── THE DATA

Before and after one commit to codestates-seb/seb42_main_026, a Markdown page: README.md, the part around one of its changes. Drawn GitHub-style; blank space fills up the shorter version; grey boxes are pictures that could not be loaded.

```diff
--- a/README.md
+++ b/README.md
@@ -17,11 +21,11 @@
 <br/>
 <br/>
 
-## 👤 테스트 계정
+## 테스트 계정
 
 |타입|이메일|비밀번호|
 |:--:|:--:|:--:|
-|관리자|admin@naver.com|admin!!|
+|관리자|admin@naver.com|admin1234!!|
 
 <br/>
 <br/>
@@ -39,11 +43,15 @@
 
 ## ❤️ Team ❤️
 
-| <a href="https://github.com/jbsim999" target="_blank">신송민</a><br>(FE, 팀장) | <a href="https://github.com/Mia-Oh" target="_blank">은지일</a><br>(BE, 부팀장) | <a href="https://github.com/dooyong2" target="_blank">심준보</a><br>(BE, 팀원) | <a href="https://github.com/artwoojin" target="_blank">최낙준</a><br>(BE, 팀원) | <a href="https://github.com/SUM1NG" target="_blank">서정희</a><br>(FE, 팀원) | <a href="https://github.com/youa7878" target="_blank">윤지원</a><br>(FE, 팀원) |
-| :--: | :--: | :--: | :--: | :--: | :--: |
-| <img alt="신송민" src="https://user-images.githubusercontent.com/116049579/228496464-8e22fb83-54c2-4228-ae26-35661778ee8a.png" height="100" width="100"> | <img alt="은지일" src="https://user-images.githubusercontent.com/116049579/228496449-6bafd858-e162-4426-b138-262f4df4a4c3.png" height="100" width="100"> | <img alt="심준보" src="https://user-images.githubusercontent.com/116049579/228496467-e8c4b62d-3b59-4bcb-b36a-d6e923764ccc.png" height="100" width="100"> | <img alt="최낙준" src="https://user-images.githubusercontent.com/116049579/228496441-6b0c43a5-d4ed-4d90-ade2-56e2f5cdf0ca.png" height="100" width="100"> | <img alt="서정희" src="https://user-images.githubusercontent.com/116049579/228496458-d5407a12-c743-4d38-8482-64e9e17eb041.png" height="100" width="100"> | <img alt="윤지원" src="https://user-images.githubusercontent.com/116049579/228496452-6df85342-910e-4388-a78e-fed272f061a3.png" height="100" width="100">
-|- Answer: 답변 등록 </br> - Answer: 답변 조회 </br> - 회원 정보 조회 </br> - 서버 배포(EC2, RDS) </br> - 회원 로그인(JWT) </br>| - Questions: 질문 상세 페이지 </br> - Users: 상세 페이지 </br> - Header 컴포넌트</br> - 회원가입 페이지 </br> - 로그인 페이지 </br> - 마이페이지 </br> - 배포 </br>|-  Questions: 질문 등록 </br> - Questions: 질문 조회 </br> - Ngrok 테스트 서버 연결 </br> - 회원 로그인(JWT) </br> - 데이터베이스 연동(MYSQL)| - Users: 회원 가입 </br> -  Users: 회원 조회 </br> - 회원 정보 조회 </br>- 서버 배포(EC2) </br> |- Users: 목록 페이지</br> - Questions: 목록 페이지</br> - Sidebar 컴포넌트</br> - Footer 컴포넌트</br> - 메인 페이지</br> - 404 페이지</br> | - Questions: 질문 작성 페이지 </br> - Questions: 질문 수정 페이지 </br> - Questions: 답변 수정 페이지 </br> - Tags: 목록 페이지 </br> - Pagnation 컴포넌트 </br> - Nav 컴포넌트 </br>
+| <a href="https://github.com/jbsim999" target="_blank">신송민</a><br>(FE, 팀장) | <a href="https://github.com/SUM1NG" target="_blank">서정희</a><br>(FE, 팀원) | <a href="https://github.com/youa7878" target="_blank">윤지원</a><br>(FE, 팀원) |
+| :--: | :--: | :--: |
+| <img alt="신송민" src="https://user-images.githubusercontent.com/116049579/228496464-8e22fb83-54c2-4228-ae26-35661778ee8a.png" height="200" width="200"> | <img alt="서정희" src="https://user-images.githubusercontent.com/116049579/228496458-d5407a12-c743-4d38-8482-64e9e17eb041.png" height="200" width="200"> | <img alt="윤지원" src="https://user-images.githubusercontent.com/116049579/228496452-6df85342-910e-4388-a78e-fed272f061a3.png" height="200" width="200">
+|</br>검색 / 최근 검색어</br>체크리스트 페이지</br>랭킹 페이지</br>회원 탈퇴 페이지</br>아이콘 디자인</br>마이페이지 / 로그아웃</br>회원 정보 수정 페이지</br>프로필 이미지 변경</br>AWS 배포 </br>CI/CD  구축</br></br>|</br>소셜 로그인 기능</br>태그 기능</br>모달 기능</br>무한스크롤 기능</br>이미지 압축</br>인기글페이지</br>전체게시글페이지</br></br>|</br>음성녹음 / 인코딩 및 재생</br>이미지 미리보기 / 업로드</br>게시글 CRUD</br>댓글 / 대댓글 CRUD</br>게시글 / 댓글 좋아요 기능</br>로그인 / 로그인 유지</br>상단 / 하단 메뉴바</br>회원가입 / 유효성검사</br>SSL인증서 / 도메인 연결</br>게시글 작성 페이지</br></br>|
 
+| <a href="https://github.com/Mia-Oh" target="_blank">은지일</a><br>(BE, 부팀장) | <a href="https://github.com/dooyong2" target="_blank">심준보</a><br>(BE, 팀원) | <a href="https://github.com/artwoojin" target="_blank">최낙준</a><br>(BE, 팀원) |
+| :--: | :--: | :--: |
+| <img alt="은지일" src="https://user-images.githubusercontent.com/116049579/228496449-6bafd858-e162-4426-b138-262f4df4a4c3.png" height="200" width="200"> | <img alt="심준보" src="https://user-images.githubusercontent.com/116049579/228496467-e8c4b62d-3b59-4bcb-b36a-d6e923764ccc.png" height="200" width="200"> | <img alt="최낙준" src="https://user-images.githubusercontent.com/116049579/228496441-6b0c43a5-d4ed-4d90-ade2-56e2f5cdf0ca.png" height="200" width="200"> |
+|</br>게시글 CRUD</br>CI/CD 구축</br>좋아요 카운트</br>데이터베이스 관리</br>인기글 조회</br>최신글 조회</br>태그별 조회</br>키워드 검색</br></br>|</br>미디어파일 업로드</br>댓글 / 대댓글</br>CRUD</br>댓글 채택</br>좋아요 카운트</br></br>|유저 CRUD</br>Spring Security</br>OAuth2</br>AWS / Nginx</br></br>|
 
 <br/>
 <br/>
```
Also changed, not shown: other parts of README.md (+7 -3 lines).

────
── THE DATA

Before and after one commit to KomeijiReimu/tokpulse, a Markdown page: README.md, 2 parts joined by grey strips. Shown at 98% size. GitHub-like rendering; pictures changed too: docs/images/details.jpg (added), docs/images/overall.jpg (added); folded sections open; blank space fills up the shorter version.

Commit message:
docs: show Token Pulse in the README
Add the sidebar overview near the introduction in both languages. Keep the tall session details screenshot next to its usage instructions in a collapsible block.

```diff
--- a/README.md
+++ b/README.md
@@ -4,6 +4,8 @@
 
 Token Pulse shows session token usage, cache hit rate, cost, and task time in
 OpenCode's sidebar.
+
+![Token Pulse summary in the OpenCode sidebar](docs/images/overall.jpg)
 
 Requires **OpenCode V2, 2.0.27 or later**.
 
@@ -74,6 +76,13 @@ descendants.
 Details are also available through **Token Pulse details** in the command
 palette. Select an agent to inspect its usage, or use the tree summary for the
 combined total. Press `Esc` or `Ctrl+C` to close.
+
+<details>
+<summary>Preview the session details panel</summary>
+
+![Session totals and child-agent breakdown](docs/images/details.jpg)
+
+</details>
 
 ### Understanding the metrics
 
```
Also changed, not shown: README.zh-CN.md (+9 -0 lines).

────

- _PROMPT_:
Reproduce every line from the preceding data in which the word "Token" can be found.

- _TASK SOLUTION_:
docs: show Token Pulse in the README
 Token Pulse shows session token usage, cache hit rate, cost, and task time in
+![Token Pulse summary in the OpenCode sidebar](docs/images/overall.jpg)
 Details are also available through **Token Pulse details** in the command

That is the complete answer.